I am also eager and anxious to continue with weekly my visits to Patterson High School, a large Baltimore City Public School and continue to work on the JMM’s latest educational initiative, Student Immigration Stories. The SIS program is just one of the Museum’s many education programs and this one fulfills our mission – to teach about Baltimore’s history as a haven for immigrants and refugees in the past and present. The JMM has developed a wonderful relationship with this school and we are working specifically with Ms. Sally Franklin’s ESOL (English for Speakers of Other Languages) class and Jennifer Zunikoff, a professional storyteller in the area. This particular initiative looks at contemporary immigration to Baltimore.
The students participating in the project are learning how to craft their personal immigration stories with the help of the storyteller. The power of the first-person narrative makes this program a compelling educational experience. With the help of facilitated questions, and the use of visualization and guided imagery, these techniques help the students formulate their personal stories as well as provide opportunities for the students to learn from their classmates.
The goal of the Student Immigration Stories program is to address the needs in schools whose student populations are rapidly diversifying due to an influx of immigrants from different countries. Many school administrators describe a general atmosphere of unease at schools where there is a large immigrant population and where the student body at large demonstrates a lack of tolerance or willingness to accept students from foreign countries. It is the hope this program will serve as a forum for students to gain understanding and acceptance of their fellow students.

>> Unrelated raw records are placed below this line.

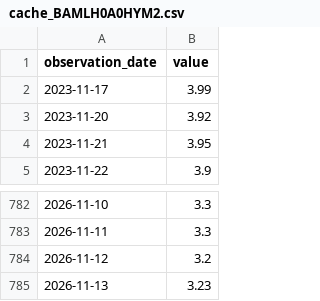
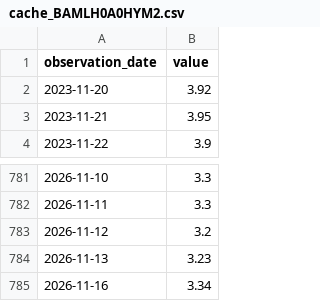
Before and after one commit to duksunghcg-ship-it/sentinel, a CSV file: cache/cache_BAMLH0A0HYM2.csv, drawn as a sheet; only a part is shown, gaps mark what is left out; removed rows and columns are numbered as before the commit, all else as after; the diff names each change by its address in the sheet, - before the commit and + after, or states it on an @@ line.

```diff
--- a/cache/cache_BAMLH0A0HYM2.csv
+++ b/cache/cache_BAMLH0A0HYM2.csv
-row 2: 2023-11-17 | 3.99
+row 785: 2026-11-16 | 3.34
```
Also changed, not shown: cache/cache_CBOE_TOTALPC.csv, cache/cache_CBOE_TOTALPC_MA20.csv, 6 other files.
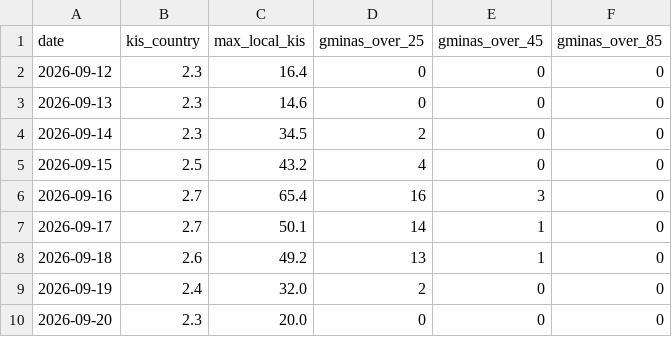
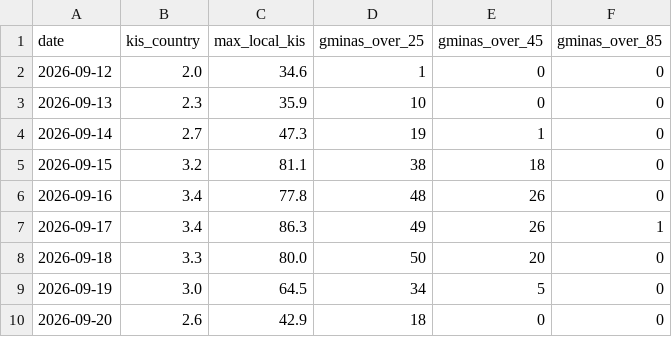
Before and after one commit to llyen/ol-cop24, a CSV file: datasets/derived/kis_daily_country.csv, drawn as a sheet; only a part is shown; the diff covers the shown part only.

```diff
--- a/datasets/derived/kis_daily_country.csv
+++ b/datasets/derived/kis_daily_country.csv
@@ -1,10 +1,10 @@
 date,kis_country,max_local_kis,gminas_over_25,gminas_over_45,gminas_over_85
-2026-09-12,2.3,16.4,0,0,0
-2026-09-13,2.3,14.6,0,0,0
-2026-09-14,2.3,34.5,2,0,0
-2026-09-15,2.5,43.2,4,0,0
-2026-09-16,2.7,65.4,16,3,0
-2026-09-17,2.7,50.1,14,1,0
-2026-09-18,2.6,49.2,13,1,0
-2026-09-19,2.4,32.0,2,0,0
-2026-09-20,2.3,20.0,0,0,0
+2026-09-12,2.0,34.6,1,0,0
+2026-09-13,2.3,35.9,10,0,0
+2026-09-14,2.7,47.3,19,1,0
+2026-09-15,3.2,81.1,38,18,0
+2026-09-16,3.4,77.8,48,26,0
+2026-09-17,3.4,86.3,49,26,1
+2026-09-18,3.3,80.0,50,20,0
+2026-09-19,3.0,64.5,34,5,0
+2026-09-20,2.6,42.9,18,0,0
```
Also changed, not shown: 18 edited cells elsewhere in this file, datasets/derived/escalation_recommendations_voivodeship.csv, datasets/derived/kis_daily_voivodeship.csv, 16 other files.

The weekly visits are very powerful and it is a humbling experience to listen to the students describe their lives in their native countries. During our last session, Jennifer (the storyteller), asked the students these questions. “If you could bring one thing from your native country to Baltimore- what would it be? And if you could bring one thing from Baltimore back home to your native country what would it be? The students’ answers were amazing. Some of the students from Nepal said that they wanted to bring the lushness of the jungle and the majestic Mt. Everest to Baltimore. Some of the students from Central America said that they would bring our law enforcement system, Patterson High School along with their beloved teacher, Ms. Franklin back to their native countries of El Salvador, Honduras and the Dominican Republic.
The power of the first-person narrative makes this an especially compelling educational experience. I listen to these students in the class and I am blown away by the courage and strength of the students to share their intimate stories. Their stories allow me to be transported to different countries and places all over the world. Their personal stories allow me to find connections and a common ground with each of the students. It is the hope that the students in the schools will also find common ground and connections with these students who share their stories of immigration.
It’s going to be an exciting programming season at the JMM- LET THE PROGRAMS BEGIN!